■ **WORK INSTRUCTION**: Print the entries exactly; no image belongs in the copy.

■ **RECORDS FOR THE EXERCISE**:
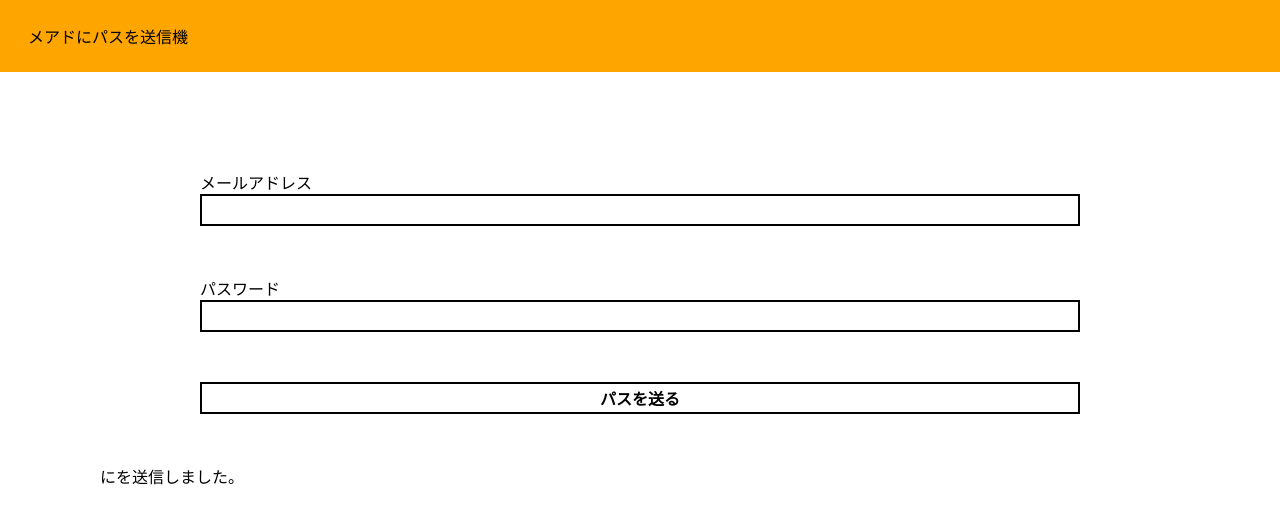
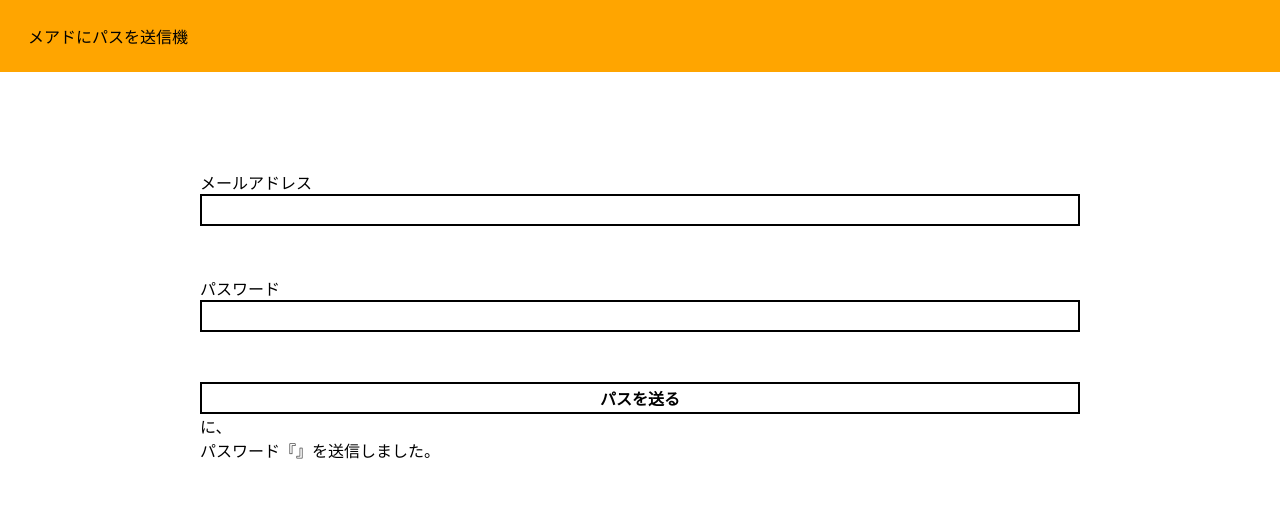
Before and after one commit to Bedorate/mail-link-auth, a Vue app: page / in a window 1280 px wide. Both pictures are taken after a click on the button "パスを送る". Shown: the top 524 px of the page. Built offline with nearby package versions, Linux system fonts and the light colour scheme.

Commit message:
型宣言を修正

```diff
--- a/src/components/organisms/LoginForm.vue
+++ b/src/components/organisms/LoginForm.vue
@@ -8,7 +8,12 @@
         @change-value="changeFormValue"
       />
       <div class="common-button">
-        <CommonButton :label="sendButtonLabel" />
+        <CommonButton :label="sendButtonLabel" @click-event="showPass"/>
+        <div v-if="isPush">
+          {{logInDataList[0].value}}に、
+          <br>
+          パスワード『{{logInDataList[1].value}}』を送信しました。
+        </div>
       </div>
     </div>
   </div>
@@ -17,8 +22,14 @@
 <script lang="ts">
 import { defineComponent } from "vue";
 
-import FormComponent from "@/components/molecules/FormComponent.vue";
+import FormComponent,{PropFormType as ILogInDataList,} from "@/components/molecules/FormComponent.vue";
 import CommonButton from "@/components/atoms/CommonButton.vue";
+
+type ILogInDataType = {
+  logInDataList:ILogInDataList[];
+  sendButtonLabel:string;
+  isPush:boolean;
+};
 
 export default defineComponent({
   name: "LoginForm",
@@ -26,29 +37,33 @@ export default defineComponent({
     FormComponent,
     CommonButton,
   },
-  data() {
+  data() :ILogInDataType {
     return {
       logInDataList: [
         {
+          id: 1,
+          label: "メールアドレス",
+          value: "",
           formType: "TextField",
-          value: "",
-          label: "メールアドレス",
-          id: 1,
         },
         {
+          id: 2,
+          label: "パスワード",
+          value: "",
           formType: "PassField",
-          value: "",
-          label: "パスワード",
-          id: 2,
         },
       ],
       sendButtonLabel: "パスを送る",
+      isPush:false,
     };
   },
   methods: {
     changeFormValue(value: string, id: number) {
       this.logInDataList[id - 1].value = value;
     },
+    showPass(){
+      (this as any).isPush = true;
+    }
   },
 });
 </script>
--- a/src/views/Home.vue
+++ b/src/views/Home.vue
@@ -1,9 +1,6 @@
 <template>
   <div class="page">
     <LoginForm />
-    <div class="massage" v-if="!isPush">
-      {{mailAdress}}に{{password}}を送信しました。
-    </div>
   </div>
 </template>
 
@@ -14,7 +11,6 @@ import LoginForm from '@/components/organisms/LoginForm.vue';
 type mailInfo = {
   mailAdress: string;
   password:string;
-  isPush:boolean;
 }
 
 export default defineComponent({
@@ -26,14 +22,11 @@ export default defineComponent({
     return{
       mailAdress:"",
       password:"",
-      isPush:false,
     }
-  }
+  },
 });
 </script>
 
 <style lang="scss" scoped>
-.massage {
-  padding: 50px 100px 0px 100px;
-}
+
 </style>
```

■ **WRITTEN RESPONSE**:
Before and after one commit to Bedorate/mail-link-auth, a Vue app: page / in a window 1280 px wide. Both pictures are taken after a click on the button "パスを送る". Shown: the top 524 px of the page. Built offline with nearby package versions, Linux system fonts and the light colour scheme.

Commit message:
型宣言を修正

```diff
--- a/src/components/organisms/LoginForm.vue
+++ b/src/components/organisms/LoginForm.vue
@@ -8,7 +8,12 @@
         @change-value="changeFormValue"
       />
       <div class="common-button">
-        <CommonButton :label="sendButtonLabel" />
+        <CommonButton :label="sendButtonLabel" @click-event="showPass"/>
+        <div v-if="isPush">
+          {{logInDataList[0].value}}に、
+          <br>
+          パスワード『{{logInDataList[1].value}}』を送信しました。
+        </div>
       </div>
     </div>
   </div>
@@ -17,8 +22,14 @@
 <script lang="ts">
 import { defineComponent } from "vue";
 
-import FormComponent from "@/components/molecules/FormComponent.vue";
+import FormComponent,{PropFormType as ILogInDataList,} from "@/components/molecules/FormComponent.vue";
 import CommonButton from "@/components/atoms/CommonButton.vue";
+
+type ILogInDataType = {
+  logInDataList:ILogInDataList[];
+  sendButtonLabel:string;
+  isPush:boolean;
+};
 
 export default defineComponent({
   name: "LoginForm",
@@ -26,29 +37,33 @@ export default defineComponent({
     FormComponent,
     CommonButton,
   },
-  data() {
+  data() :ILogInDataType {
     return {
       logInDataList: [
         {
+          id: 1,
+          label: "メールアドレス",
+          value: "",
           formType: "TextField",
-          value: "",
-          label: "メールアドレス",
-          id: 1,
         },
         {
+          id: 2,
+          label: "パスワード",
+          value: "",
           formType: "PassField",
-          value: "",
-          label: "パスワード",
-          id: 2,
         },
       ],
       sendButtonLabel: "パスを送る",
+      isPush:false,
     };
   },
   methods: {
     changeFormValue(value: string, id: number) {
       this.logInDataList[id - 1].value = value;
     },
+    showPass(){
+      (this as any).isPush = true;
+    }
   },
 });
 </script>
--- a/src/views/Home.vue
+++ b/src/views/Home.vue
@@ -1,9 +1,6 @@
 <template>
   <div class="page">
     <LoginForm />
-    <div class="massage" v-if="!isPush">
-      {{mailAdress}}に{{password}}を送信しました。
-    </div>
   </div>
 </template>
 
@@ -14,7 +11,6 @@ import LoginForm from '@/components/organisms/LoginForm.vue';
 type mailInfo = {
   mailAdress: string;
   password:string;
-  isPush:boolean;
 }
 
 export default defineComponent({
@@ -26,14 +22,11 @@ export default defineComponent({
     return{
       mailAdress:"",
       password:"",
-      isPush:false,
     }
-  }
+  },
 });
 </script>
 
 <style lang="scss" scoped>
-.massage {
-  padding: 50px 100px 0px 100px;
-}
+
 </style>
```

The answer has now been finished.